According to the Puntland Human Right Defenders, 80 rape cases were reported in Somalia’s semi-autonomous region of Puntland in 2017. The real number of rapes is thought to be much higher because many victims do not speak out due to fear of stigmatization, a lack of trust in the criminal justice system and a lack of prepared health facilities.

Aside from the issues of justice, another obstacle for survivors of sexual assault is the lack of health infrastructure, modern tools, and equipment that are required in this sector. The health system also lacks the qualified personnel to handle rape-related cases.

Local culture can also be an obstacle to justice because of a regional custom which obligates victims to marry their assailants or accept “camels or livestock” as compensation for their assault:

Rape is pervasive and often goes unpunished in much of Somalia, where decades of conflict have fueled a culture of violence and weakened institutions meant to uphold the law. Traditionally, rape victims are forced to accept compensation – often in the form of camels or livestock – and marry their assailants in a centuries-old practice designed to end war between rival clans.

Small steps in the right direction — but is it enough?
On 9 Sept 2017, the semi-autonomous region of Puntland made headlines when it opened the first forensic lab to handle rape cases in the city of Garowe.

The year before, in September 2016, Puntland also became the first administrative region in Somalia to pass an anti-rape law.The House of Parliament voiced resounding support with 42 out of 45 members voting in favor of the bill which was later officially made into law.

On 6 January 2018, the Parliament of self-declared state Somaliland followed Puntland’s lead and also proposed a new anti-rape bill. However, there is still a long way to go before it is passed by the Guurti (House of Elders) and is signed into law.

Although the rape issue has attracted attention from the Somali government as well as the international community in the past years, sexual violence against women and children remains rampant and the number of assault cases continues to grow.

Continue Reading

Human Rights

Somalia: Satellite imagery reveals devastation amid forced evictions of thousands who fled conflict and drought



New satellite imagery analysis by Amnesty International gives the first comprehensive view of how thousands of structures, including several schools, were demolished in sudden forced evictions that left more than 4,000 families homeless on the outskirts of Somalia’s capital Mogadishu in late December.

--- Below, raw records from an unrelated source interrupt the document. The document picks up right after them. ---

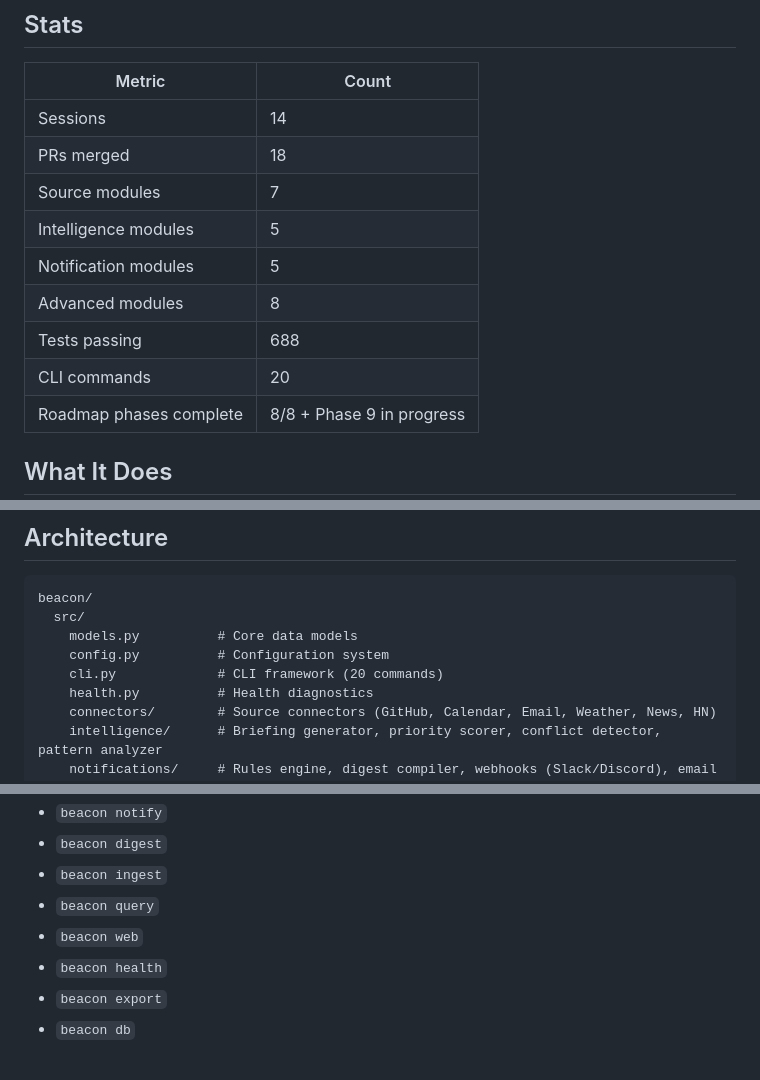
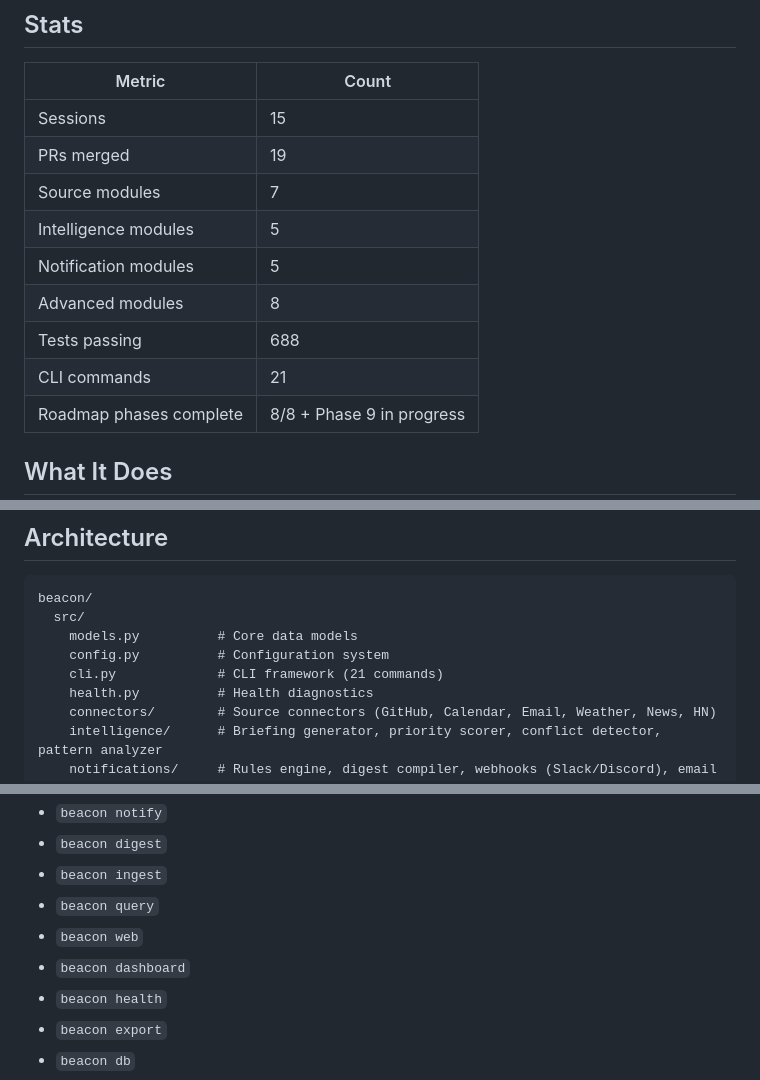
Before and after one commit to gunnargray-dev/beacon, a Markdown page: README.md, 3 parts joined by grey strips. Rendered like a GitHub page.

Commit message:
[beacon] Update README stats after Session 15

```diff
--- a/README.md
+++ b/README.md
@@ -10,14 +10,14 @@
 
 | Metric | Count |
 |--------|-------|
-| Sessions | 14 |
-| PRs merged | 18 |
+| Sessions | 15 |
+| PRs merged | 19 |
 | Source modules | 7 |
 | Intelligence modules | 5 |
 | Notification modules | 5 |
 | Advanced modules | 8 |
 | Tests passing | 688 |
-| CLI commands | 20 |
+| CLI commands | 21 |
 | Roadmap phases complete | 8/8 + Phase 9 in progress |
 
 ## What It Does
@@ -48,7 +48,7 @@ beacon/
   src/
     models.py          # Core data models
     config.py          # Configuration system
-    cli.py             # CLI framework (20 commands)
+    cli.py             # CLI framework (21 commands)
     health.py          # Health diagnostics
     connectors/        # Source connectors (GitHub, Calendar, Email, Weather, News, HN)
     intelligence/      # Briefing generator, priority scorer, conflict detector, pattern analyzer
@@ -110,6 +110,7 @@ github_token = "..."
 - `beacon ingest`
 - `beacon query`
 - `beacon web`
+- `beacon dashboard`
 - `beacon health`
 - `beacon export`
 - `beacon db`
```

No warning was given before armed men accompanied bulldozers to raze the sites on 29 and 30 December 2017, according to UNICEF and Save the Children. UN agencies have said the forced evictions left more than 24,000 internally displaced persons (IDPs) homeless, including 3,000 children.

Amnesty International’s analysis of satellite images from before, during and after the demolitions clearly shows that thousands of structures were turned to rubble over the course of the two-day operation. A UN humanitarian official said that basic infrastructure including latrines, schools and community centres were destroyed.

“These satellite images give a bird’s-eye view of the shocking scale of these forced evictions that destroyed the possessions, dwellings and livelihoods of thousands of vulnerable families,” said Sarah Jackson, Amnesty International’s Deputy Regional Director for East Africa, the Horn and the Great Lakes.

These satellite images give a bird’s-eye view of the shocking scale of these forced evictions that destroyed the possessions, dwellings and livelihoods of thousands of vulnerable families.
Sarah Jackson, Amnesty International’s Deputy Regional Director for East Africa, the Horn and the Great Lakes

“Forced evictions are always a human rights violation and inevitably put people who are already in a very vulnerable situation at even greater risk. What makes these demolitions particularly cruel is that many of the thousands of people affected had only recently sought protection in Mogadishu after fleeing insecurity, drought and impending famine elsewhere in Somalia.”

Continue Reading